To help policymakers that may not be versed in constitutional law, the American Bar Association (ABA) promulgated the Ten Principles of a Public Defense Delivery System (Ten Principles), which represents in the words of the ABA the “fundamental criteria necessary to design a system that provides effective, efficient, high quality, ethical, conflict-free legal representation for criminal defendants who are unable to afford an attorney.”
The use of standards in criminal justice is not an entirely new concept for government officials. After all, for many decades policymakers have ordered minimum safety standards in all proposals to build a brand new courthouse, a new state highway overpass, or even to redo the electrical wiring in one’s home. Our Constitution demands that the taking of an individual’s liberty is given the same level of concern and care. Our nation’s top law enforcement officer, Attorney General Eric Holder, called the ABA Ten Principles the “basic building blocks of a well-functioning public defense system.”
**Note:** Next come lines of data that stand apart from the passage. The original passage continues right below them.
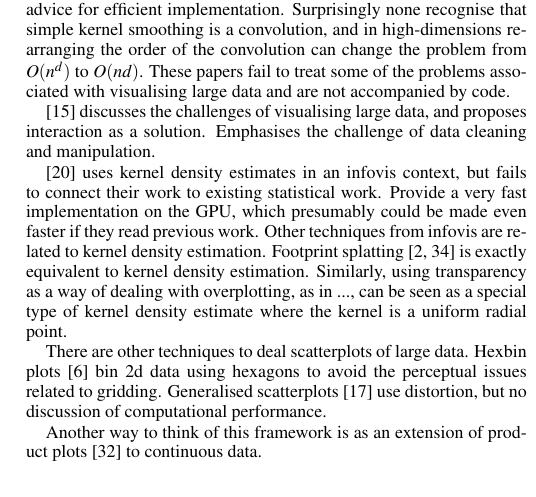
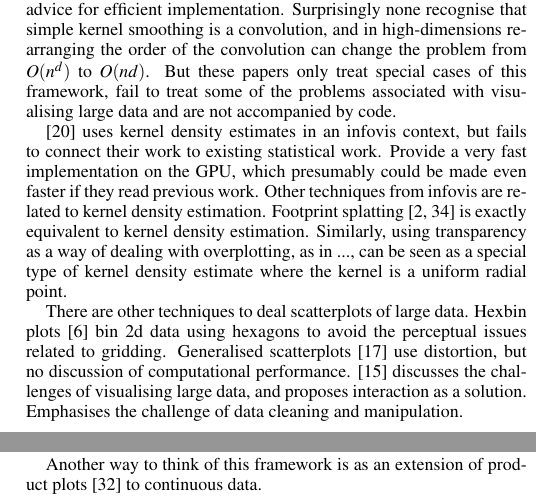
Before and after one commit to hadley/bigvis-infovis, a LaTeX document (bigvis.tex): part of one column of page 2 of 5 before the commit and two parts of the columns of pages 2 and 4 of 5 after it, the two joined at a grey line, cut so that both start at the same text. Compiled offline with pdfLaTeX.

Commit message:
Reorganise related work

```diff
--- a/bigvis.tex
+++ b/bigvis.tex
@@ -126,15 +126,14 @@ Section~\ref{sec:conclusion} concludes with directions for future work, discussi
 \section{Related work}
 \label{sec:related-work}
 
-There is an extensive body of statistical research on density estimation (smooth histograms) and smoothing, stretching back to the early 70s. Three good summaries of the work are \cite{scott:1992,bowman:1997,loader:1999a}.    \cite{hardle:1992,wand:1994,fan:1994} focus on the computational side of the smooth estimators, and provide good advice for efficient implementation.  Surprisingly none recognise that simple kernel smoothing is a convolution, and in high-dimensions rearranging the order of the convolution can change the problem from $O(n^d)$ to $O(nd)$. These papers fail to treat some of the problems associated with visualising large data and are not accompanied by code.
+% Related statistics work
+There is an extensive body of statistical research on density estimation (smooth histograms) and smoothing, stretching back to the early 70s. Three good summaries of the work are \cite{scott:1992,bowman:1997,loader:1999a}.    \cite{hardle:1992,wand:1994,fan:1994} focus on the computational side of the smooth estimators, and provide good advice for efficient implementation.  Surprisingly none recognise that simple kernel smoothing is a convolution, and in high-dimensions rearranging the order of the convolution can change the problem from $O(n^d)$ to $O(nd)$. But these papers only treat special cases of this framework, fail to treat some of the problems associated with visualising large data and are not accompanied by code.
 
-\citep{heer:2012} discusses the challenges of visualising large data, and proposes interaction as a solution. Emphasises the challenge of data cleaning and manipulation.
+% Infovis and kde
+\citep{lampe:2011} uses kernel density estimates in an infovis context, but fails to connect their work to existing statistical work. Provide a very fast implementation on the GPU, which presumably could be made even faster if they read previous work. Other techniques from infovis are related to kernel density estimation. Footprint splatting \citep{becker:1997,yang:2003} is exactly equivalent to kernel density estimation. Similarly, using transparency as a way of dealing with overplotting, as in ..., can be seen as a special type of kernel density estimate where the kernel is a uniform radial point.
 
-\citep{lampe:2011} uses kernel density estimates in an infovis context, but fails to connect their work to existing statistical work. Provide a very fast implementation on the GPU, which presumably could be made even faster if they read previous work. Other techniques from infovis are related to kernel density estimation. Footprint splatting \citep{becker:1997,yang:2003} is exactly equivalent to kernel density estimation.  Similarly, using transparency as a way of dealing with overplotting, as in ..., can be seen as a special type of kernel density estimate where the kernel is a uniform radial point.
-
-There are other techniques to deal scatterplots of large data. Hexbin plots \citep{carr:1987} bin 2d data using hexagons to avoid the perceptual issues related to gridding. Generalised scatterplots \citep{keim:2010} use distortion, but no discussion of computational performance.
-
-Another way to think of this framework is as an extension of product plots \citep{me:prodplots} to continuous data.
+% Other papers on large data
+There are other techniques to deal scatterplots of large data. Hexbin plots \citep{carr:1987} bin 2d data using hexagons to avoid the perceptual issues related to gridding. Generalised scatterplots \citep{keim:2010} use distortion, but no discussion of computational performance. \citep{heer:2012} discusses the challenges of visualising large data, and proposes interaction as a solution. Emphasises the challenge of data cleaning and manipulation.
 
 \section{Bin}
 \label{sec:bin}
@@ -270,6 +269,8 @@ Rather than drawing a histogram, we draw a frequency polygon \citep{scott:1985a}
 2d: image plot, contours, density, density + shading tints
 nd: proceed in the same way as productplots
 
+Another way to think of this framework is as an extension of product plots \citep{me:prodplots} to continuous data.
+
 Draws on insights from product plots. And in someways it can be thought of as an extension to product plots to continuous data; with the constraint that only the final level can been a continuous display; which implies that even if higher levels are continuous they are coarsely binned.
 
 \subsection{Missing values}
```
These ten simple tenets are a shorthand method by which to gauge whether or not the right to counsel delivery model is set up to allow attorneys to meet the constitutional threshold for adequacy. The Ten Principles seek to answer simple questions like: “Are attorneys appointed early enough in the process to have sufficient time to conduct necessary investigations?” or “Is the defense service provider free to zealously defend the client without concern for retaliation (i.e. termination of employment, reduction in pay, reduction in personnel, or reduction in defense resources)?” As such, the Principles are not a set of best practices to be aspired to, but rather, the minimum floor of effective representation itself.